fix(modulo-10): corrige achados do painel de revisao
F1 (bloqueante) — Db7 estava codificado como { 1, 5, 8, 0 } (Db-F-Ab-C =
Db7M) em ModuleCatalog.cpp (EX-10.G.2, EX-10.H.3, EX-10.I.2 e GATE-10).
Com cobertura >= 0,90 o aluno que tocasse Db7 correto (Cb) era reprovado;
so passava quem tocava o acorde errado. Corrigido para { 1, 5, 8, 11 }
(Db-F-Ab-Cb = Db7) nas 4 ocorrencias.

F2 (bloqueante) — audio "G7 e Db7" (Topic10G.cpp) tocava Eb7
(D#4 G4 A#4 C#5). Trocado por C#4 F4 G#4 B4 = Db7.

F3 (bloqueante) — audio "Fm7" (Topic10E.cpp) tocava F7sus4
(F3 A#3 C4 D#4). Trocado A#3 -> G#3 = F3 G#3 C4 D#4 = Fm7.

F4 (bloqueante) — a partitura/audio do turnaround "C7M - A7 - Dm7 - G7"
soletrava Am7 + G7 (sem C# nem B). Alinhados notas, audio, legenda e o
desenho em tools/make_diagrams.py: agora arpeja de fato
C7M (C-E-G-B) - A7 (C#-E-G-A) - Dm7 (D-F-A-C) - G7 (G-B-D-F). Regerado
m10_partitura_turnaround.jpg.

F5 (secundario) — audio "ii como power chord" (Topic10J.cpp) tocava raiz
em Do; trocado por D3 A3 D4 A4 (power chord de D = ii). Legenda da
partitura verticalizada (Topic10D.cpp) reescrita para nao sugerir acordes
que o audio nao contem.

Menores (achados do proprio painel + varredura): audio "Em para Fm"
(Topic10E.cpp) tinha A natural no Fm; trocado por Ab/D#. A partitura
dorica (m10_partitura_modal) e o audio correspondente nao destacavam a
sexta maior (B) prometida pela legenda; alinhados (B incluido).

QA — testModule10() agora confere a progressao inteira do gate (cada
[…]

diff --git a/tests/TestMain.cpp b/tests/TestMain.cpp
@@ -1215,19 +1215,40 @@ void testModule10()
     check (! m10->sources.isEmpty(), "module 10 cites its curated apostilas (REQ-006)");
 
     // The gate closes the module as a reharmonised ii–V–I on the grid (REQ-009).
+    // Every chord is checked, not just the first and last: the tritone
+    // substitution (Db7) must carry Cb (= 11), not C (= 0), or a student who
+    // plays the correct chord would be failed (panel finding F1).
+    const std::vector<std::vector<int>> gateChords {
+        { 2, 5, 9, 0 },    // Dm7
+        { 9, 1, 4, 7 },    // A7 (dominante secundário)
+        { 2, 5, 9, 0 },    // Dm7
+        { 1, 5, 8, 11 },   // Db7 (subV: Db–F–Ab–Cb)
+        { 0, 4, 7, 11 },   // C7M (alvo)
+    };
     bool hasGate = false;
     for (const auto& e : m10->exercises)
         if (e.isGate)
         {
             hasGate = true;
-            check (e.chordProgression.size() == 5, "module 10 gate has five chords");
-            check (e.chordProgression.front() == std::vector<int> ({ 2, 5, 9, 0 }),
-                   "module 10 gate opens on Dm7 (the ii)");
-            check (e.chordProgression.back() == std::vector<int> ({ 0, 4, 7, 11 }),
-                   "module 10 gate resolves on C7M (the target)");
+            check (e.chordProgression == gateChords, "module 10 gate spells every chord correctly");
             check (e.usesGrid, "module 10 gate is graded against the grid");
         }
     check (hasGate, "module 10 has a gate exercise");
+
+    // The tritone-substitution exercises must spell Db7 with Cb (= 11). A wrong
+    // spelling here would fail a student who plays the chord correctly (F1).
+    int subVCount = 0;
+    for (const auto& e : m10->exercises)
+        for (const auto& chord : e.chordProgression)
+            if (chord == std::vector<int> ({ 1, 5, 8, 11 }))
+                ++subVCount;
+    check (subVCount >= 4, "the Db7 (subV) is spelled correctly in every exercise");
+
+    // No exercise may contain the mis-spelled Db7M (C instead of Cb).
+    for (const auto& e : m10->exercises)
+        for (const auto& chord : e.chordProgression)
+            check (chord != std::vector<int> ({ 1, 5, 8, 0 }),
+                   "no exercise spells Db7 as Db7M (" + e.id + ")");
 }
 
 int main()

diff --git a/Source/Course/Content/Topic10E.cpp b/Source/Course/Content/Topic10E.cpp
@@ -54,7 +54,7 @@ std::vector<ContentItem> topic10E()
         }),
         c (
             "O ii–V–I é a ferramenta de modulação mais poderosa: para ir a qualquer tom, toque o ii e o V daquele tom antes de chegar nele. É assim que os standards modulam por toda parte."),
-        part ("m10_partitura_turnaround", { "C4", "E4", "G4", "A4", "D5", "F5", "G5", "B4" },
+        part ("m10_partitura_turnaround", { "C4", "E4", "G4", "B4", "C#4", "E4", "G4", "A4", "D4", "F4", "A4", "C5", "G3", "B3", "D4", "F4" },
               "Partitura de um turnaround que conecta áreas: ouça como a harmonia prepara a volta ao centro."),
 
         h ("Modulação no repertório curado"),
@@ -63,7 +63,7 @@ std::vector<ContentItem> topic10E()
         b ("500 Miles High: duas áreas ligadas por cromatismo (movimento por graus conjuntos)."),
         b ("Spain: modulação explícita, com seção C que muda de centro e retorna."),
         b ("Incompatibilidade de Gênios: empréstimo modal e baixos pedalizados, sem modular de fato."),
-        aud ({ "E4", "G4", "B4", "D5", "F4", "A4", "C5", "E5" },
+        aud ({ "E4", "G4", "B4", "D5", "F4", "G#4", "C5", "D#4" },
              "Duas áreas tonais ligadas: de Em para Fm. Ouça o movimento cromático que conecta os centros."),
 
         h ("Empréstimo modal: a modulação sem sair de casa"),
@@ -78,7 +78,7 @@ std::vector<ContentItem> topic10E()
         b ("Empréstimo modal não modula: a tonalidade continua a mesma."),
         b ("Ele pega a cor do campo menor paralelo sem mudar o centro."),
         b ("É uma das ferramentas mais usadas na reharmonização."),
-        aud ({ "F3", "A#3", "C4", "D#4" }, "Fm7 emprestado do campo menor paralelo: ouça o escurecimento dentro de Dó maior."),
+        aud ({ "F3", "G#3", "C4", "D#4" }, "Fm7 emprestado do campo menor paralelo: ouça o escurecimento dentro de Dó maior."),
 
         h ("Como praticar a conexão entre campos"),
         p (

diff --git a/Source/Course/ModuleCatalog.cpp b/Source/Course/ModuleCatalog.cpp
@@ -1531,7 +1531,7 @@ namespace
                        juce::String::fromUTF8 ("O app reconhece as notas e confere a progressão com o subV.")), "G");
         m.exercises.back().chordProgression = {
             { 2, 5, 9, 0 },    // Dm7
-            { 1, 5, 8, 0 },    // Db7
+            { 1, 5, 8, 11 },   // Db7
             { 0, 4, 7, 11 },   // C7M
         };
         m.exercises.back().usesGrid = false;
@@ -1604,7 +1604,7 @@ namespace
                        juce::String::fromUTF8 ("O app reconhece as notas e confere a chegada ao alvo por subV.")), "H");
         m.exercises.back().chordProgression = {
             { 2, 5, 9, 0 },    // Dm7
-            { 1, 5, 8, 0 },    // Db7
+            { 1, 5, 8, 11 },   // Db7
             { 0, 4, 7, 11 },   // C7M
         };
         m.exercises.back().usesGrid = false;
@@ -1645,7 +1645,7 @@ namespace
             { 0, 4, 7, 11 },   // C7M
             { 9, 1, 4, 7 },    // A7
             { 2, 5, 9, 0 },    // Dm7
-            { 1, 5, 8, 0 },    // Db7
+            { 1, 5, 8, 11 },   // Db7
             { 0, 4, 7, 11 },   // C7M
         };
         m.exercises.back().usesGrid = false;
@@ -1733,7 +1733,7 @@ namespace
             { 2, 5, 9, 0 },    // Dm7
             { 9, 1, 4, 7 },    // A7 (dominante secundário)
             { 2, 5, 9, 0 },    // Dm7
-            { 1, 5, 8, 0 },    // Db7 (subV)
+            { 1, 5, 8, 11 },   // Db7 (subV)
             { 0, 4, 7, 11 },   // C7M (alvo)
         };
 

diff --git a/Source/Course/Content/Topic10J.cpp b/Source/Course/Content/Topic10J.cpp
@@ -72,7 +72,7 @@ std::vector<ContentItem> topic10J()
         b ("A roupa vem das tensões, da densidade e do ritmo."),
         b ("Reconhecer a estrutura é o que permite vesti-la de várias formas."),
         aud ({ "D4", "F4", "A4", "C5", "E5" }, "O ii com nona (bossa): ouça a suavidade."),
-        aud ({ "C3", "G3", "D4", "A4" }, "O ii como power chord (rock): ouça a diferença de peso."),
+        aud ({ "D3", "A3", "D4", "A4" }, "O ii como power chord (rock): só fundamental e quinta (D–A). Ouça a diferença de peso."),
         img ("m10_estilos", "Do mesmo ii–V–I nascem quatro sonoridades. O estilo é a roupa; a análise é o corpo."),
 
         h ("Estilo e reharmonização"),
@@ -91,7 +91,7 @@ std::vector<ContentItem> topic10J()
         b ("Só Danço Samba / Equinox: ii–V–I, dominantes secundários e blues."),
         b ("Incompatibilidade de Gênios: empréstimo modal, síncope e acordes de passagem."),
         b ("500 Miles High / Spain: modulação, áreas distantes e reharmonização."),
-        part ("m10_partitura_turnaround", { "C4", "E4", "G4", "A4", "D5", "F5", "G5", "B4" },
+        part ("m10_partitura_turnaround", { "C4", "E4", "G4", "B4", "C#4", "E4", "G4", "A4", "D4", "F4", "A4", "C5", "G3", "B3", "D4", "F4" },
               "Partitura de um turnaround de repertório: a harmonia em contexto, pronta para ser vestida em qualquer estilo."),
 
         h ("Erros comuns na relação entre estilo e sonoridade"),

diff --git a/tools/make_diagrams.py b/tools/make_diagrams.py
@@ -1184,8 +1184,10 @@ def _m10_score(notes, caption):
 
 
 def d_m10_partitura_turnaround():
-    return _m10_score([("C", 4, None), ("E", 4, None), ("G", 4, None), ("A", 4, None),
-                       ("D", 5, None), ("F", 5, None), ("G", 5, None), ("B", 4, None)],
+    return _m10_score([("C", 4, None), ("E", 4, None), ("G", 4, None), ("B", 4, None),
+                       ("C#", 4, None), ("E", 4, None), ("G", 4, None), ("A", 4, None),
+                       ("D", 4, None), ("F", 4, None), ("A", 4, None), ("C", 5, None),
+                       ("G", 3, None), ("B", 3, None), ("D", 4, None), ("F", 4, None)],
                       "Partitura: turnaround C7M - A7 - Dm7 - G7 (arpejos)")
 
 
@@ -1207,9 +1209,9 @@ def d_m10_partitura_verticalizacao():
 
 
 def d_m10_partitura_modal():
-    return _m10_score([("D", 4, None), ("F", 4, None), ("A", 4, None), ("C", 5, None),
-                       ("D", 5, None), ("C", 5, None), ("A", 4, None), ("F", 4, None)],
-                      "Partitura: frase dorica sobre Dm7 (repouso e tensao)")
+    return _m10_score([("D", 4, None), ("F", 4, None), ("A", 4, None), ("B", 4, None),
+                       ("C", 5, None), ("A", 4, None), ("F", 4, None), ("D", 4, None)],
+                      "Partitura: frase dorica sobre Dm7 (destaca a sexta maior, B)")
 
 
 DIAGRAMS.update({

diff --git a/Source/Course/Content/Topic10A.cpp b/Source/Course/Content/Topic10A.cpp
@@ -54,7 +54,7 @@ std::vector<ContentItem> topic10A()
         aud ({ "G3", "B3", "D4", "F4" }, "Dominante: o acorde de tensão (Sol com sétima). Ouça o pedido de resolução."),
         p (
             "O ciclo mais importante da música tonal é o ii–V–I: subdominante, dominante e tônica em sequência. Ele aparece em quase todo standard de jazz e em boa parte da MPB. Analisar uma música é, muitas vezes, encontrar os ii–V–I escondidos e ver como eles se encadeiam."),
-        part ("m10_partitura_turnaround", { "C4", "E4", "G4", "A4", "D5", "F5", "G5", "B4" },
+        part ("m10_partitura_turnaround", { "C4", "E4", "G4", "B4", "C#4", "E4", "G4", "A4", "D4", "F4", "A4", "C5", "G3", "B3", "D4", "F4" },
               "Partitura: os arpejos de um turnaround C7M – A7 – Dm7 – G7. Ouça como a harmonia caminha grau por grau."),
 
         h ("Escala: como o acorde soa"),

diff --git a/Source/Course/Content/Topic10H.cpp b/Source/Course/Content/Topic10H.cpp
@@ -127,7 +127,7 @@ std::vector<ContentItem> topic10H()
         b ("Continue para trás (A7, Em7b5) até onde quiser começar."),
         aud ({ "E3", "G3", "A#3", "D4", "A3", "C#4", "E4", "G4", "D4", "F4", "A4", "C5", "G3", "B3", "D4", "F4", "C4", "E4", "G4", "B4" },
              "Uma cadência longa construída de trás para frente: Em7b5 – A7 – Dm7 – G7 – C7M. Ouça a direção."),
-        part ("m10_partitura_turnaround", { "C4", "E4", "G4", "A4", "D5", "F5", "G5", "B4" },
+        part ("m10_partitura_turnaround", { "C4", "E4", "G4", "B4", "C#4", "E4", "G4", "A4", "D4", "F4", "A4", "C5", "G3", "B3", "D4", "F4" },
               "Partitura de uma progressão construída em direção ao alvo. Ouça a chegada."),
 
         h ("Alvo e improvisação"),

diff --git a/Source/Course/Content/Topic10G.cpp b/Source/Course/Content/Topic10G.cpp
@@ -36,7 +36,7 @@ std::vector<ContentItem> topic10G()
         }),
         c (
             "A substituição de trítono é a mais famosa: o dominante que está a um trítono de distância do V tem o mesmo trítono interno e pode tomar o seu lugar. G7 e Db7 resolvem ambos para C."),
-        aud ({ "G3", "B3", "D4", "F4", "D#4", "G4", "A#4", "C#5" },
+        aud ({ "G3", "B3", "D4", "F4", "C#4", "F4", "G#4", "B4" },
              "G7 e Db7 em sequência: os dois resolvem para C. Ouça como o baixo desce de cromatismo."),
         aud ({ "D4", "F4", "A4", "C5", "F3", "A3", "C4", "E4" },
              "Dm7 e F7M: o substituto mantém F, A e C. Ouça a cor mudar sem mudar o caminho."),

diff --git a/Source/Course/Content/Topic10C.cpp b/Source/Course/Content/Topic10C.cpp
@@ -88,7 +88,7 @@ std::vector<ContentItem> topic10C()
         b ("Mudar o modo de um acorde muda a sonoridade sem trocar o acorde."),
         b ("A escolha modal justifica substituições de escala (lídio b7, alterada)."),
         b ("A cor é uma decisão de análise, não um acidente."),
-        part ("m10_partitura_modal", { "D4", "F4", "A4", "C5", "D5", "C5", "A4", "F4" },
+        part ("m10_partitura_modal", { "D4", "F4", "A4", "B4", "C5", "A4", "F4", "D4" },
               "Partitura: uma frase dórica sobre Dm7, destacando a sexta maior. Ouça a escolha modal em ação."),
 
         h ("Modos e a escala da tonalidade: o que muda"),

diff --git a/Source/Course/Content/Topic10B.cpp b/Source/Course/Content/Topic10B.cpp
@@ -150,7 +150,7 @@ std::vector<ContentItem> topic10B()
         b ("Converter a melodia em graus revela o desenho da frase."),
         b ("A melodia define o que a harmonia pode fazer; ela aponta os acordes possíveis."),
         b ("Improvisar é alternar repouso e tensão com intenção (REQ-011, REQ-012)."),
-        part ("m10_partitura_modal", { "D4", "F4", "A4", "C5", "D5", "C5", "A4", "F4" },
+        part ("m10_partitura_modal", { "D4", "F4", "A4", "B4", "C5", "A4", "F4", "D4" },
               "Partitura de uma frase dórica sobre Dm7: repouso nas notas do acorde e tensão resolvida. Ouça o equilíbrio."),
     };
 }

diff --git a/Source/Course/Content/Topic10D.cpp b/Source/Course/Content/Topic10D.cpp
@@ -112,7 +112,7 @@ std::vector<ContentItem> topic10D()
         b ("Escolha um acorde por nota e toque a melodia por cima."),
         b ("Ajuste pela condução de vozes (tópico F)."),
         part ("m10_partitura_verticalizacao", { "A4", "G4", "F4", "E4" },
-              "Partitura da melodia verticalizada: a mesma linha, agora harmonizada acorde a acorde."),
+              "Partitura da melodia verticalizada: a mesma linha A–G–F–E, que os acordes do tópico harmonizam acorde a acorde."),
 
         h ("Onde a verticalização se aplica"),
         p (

▶ **Task description**:
Check each line of the records above, and copy those that hold the word "namespace".

▶ **Problem solution**:
@@ -1531,7 +1531,7 @@ namespace
@@ -1604,7 +1604,7 @@ namespace
@@ -1645,7 +1645,7 @@ namespace
@@ -1733,7 +1733,7 @@ namespace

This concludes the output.